Finding Self-Compassion: Thoughts From My Walks With Chopper

Posted by Susan Constan on 4/22/2020 8:00:00 AM


Self-Compassion Journal (PDF) | GoZen!As we get deeper into this new way of schooling from home or ‘continuous schooling’, I find many emotions that arise during the day.  The idea or strategy that continues to come back to me in my morning walks with Chopper that is crucial (especially now) is Self Compassion.  Sadness, fear, anxiety, grief, overwhelmedness, loneliness, controlling - these are but a few of the emotions we may all be feeling right now.  The first step when these ‘big emotions’ arise is to ‘name the feeling’ or “bow to the feeling”. Once we do this, the feeling will begin to soften.  The next step is to bring in a sense of compassion for yourself and for all the emotions that you and your family members may be feeling during this time of change and transition. 

Dr. Kristin Neff, who has made Self-Compassion her life’s work states there are three components to think about as we pursue self-compassion:

  • First, self-kindness: being warm and supportive—actively soothing ourselves—as opposed to being cold and judging toward ourselves.
  • Two, remembering that imperfection is part of the shared human experience—that you’re not alone in your suffering. When we remember this, you can actually feel more connected to other people in those moments.
  • The third component is mindfulness. Be mindful that you are struggling. Use self-talk: “Wait a second. This hurts. This is really hard. This is a moment where I need compassion.” Being aware of the emotions we are feeling and taking the time to acknowledge them is the next step toward self-compassion.

 I thought this was a powerful short video: The Power of Self-Compassion (3.58)

 Try this exercise: 

Suppose your best friend has reached out to you.  They feel FRUSTRATED - LIKE THEY ARE FAILING with ‘school from home’.  Their kids are on screens more than they like.  They are overwhelmed and anxious and feel that they are not doing ANYTHING very well.  As their best friend, you love this person and see all their wonderful qualities.  What would you say to comfort them?  If you were going to write them a letter or email, what would you write?  Now, ask yourself this question - Do I say the same things to myself?  Do I encourage myself the same way that I encourage my best friend?  Seeking to change this inner voice to one of love and empathy (talk to ourselves as we would talk to our best friend) is seeking to cultivate SELF-COMPASSION. 

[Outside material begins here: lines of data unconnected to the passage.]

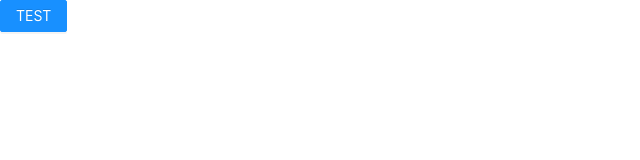
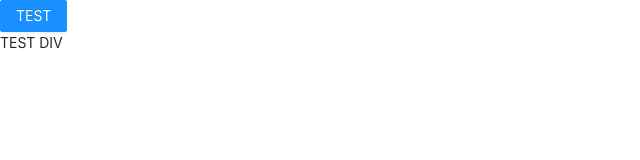
Before and after one commit to rising-star93/react-lightence-ant-design-template, a React (Create React App) app: page / in a window 1280 px wide. Shown: the top 160 px of the page, without its empty margins (0-640 px from the left). Built offline with nearby package versions, Linux system fonts and the light colour scheme.

Commit message:
feat(app): add test component to show that it's not required to import React

```diff
--- a/src/App.tsx
+++ b/src/App.tsx
@@ -1,5 +1,5 @@
-import React from 'react';
 import {Button} from "antd";
+import Test from "./components/Test";
 
 function App() {
   return (
@@ -7,6 +7,7 @@
       <header>
         <Button type="primary">TEST</Button>
       </header>
+        <Test />
     </div>
   );
 }
--- /dev/null
+++ b/src/components/Test.tsx
@@ -0,0 +1,5 @@
+function Test() {
+    return <div>TEST DIV</div>
+}
+
+export default Test
```
Also changed, not shown: public/manifest.json (added).
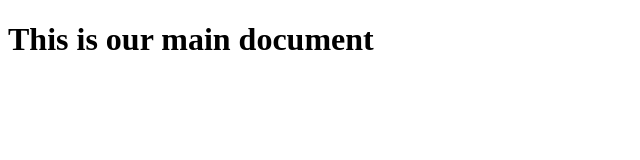
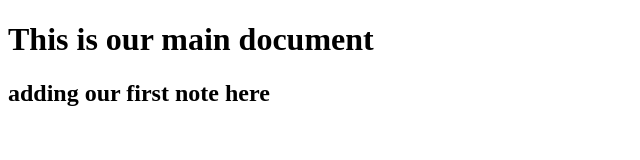
Before and after one commit to singhsunpreet98s/server, a plain HTML site: page index.html in a window 1280 px wide. Shown: the whole page, without its empty margins (0-640 px from the left). Drawn offline with Linux system fonts and the light colour scheme.

Commit message:
added new h2

```diff
--- a/index.html
+++ b/index.html
@@ -10,6 +10,7 @@
 
 <body>
    <h1>This is our main document</h1>
+   <h2>adding our first note here</h2>
 </body>
 
 </html>
```
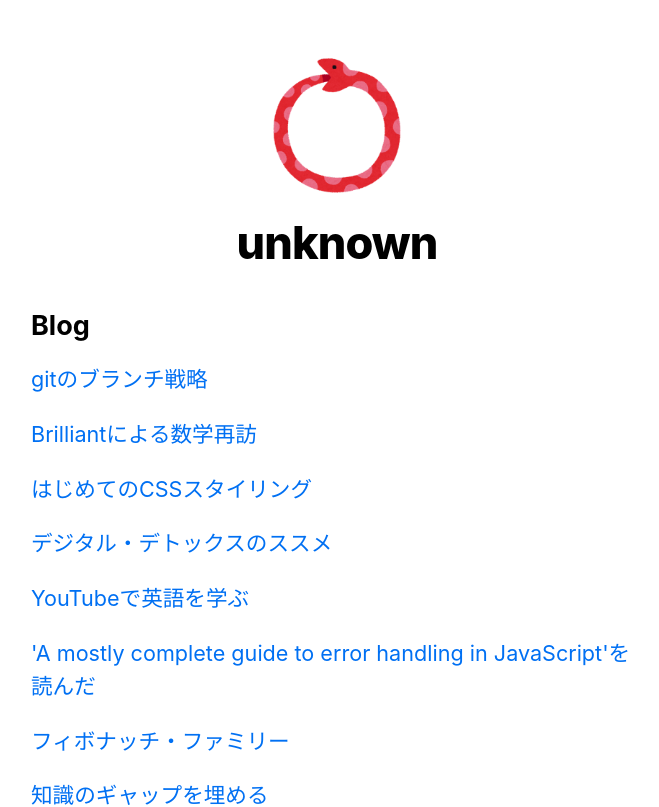
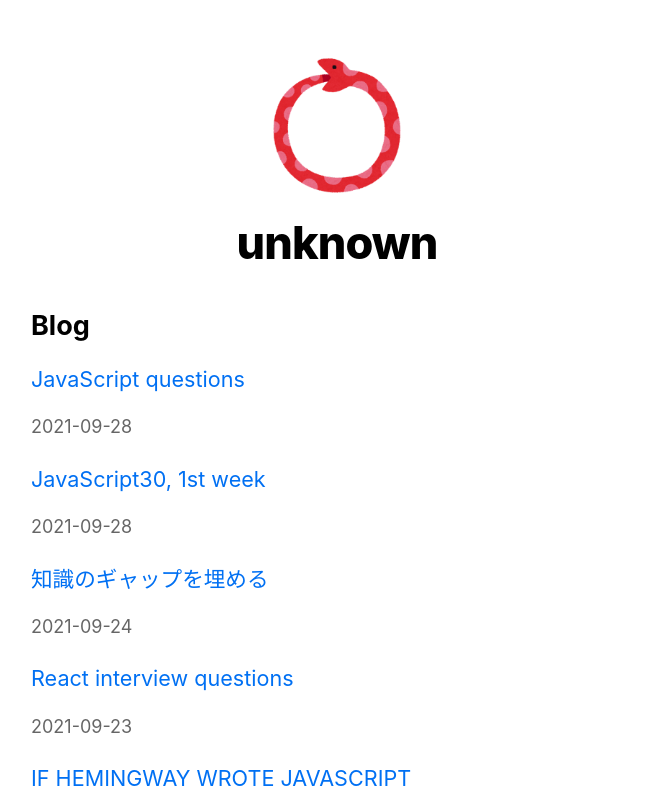
Before and after one commit to ant-fugue/strange-loop, a Next.js app: page / in a window 1280 px wide. Shown: the top 807 px of the page, without its empty margins (303-962 px from the left). Built offline with nearby package versions, Linux system fonts and the light colour scheme.

Commit message:
Sort posts and display blog articles by updated day

```diff
--- a/lib/posts.js
+++ b/lib/posts.js
@@ -30,8 +30,8 @@ export function getSortedPostsData() {
       ...matterResult.data,
     };
   });
-  // Sort posts by date
-  return allPostsData.sort(({ date: a }, { date: b }) => {
+  // Sort posts by updated date
+  return allPostsData.sort(({ updated: a }, { updated: b }) => {
     if (a < b) {
       return 1;
     } else if (a > b) {
--- a/pages/index.js
+++ b/pages/index.js
@@ -23,14 +23,14 @@ export default function Home({ allPostsData }) {
       <section className={`${utilStyles.headingMd} ${utilStyles.padding1px}`}>
         <h2 className={utilStyles.headingLg}>Blog</h2>
         <ul className={utilStyles.list}>
-          {allPostsData.map(({ id, date, title }) => (
+          {allPostsData.map(({ id, updated, created, title }) => (
             <li className={utilStyles.listItem} key={id}>
               <Link href={`/posts/${id}`}>
                 <a>{title}</a>
               </Link>
               <br />
               <small className={utilStyles.lightText}>
-                <p>{date}</p>
+                <p>{updated}</p>
               </small>
             </li>
           ))}
--- a/pages/posts/[id].js
+++ b/pages/posts/[id].js
@@ -28,7 +28,8 @@ export default function Post({ postData }) {
       </Head>
       <article>
         <h1 className={utilStyles.headingXl}>{postData.title}</h1>
-        <div className={utilStyles.lightText}>{postData.date}</div>
+        <div className={utilStyles.lightText}>created: {postData.created}</div>
+        {postData.created !== postData.updated && <div className={utilStyles.lightText}>updated: {postData.updated}</div>}
         <div dangerouslySetInnerHTML={{ __html: postData.contentHtml }} />
       </article>
     </Layout>
```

KIDS CAN DO THIS TOO.  If you see that they are being self-critical, ask them what they would say to their best friend if they were feeling the same emotions.  How would you talk to a friend if they were sad or worried or frustrated with how things are right now?  Have them write it down or draw a picture for their friend and THEN have them change these loving statements or thoughts toward themselves. 

“Mounting research reveals that allowing ourselves to "be human" is a path to greater well-being.  If we quiet our souls and listen to our inner voices, it is clear that self-compassion will always trump self-criticism on the journey toward living a purposeful, meaningful, and engaged life.”

Take Care (of yourself),

Sue (and Chopper)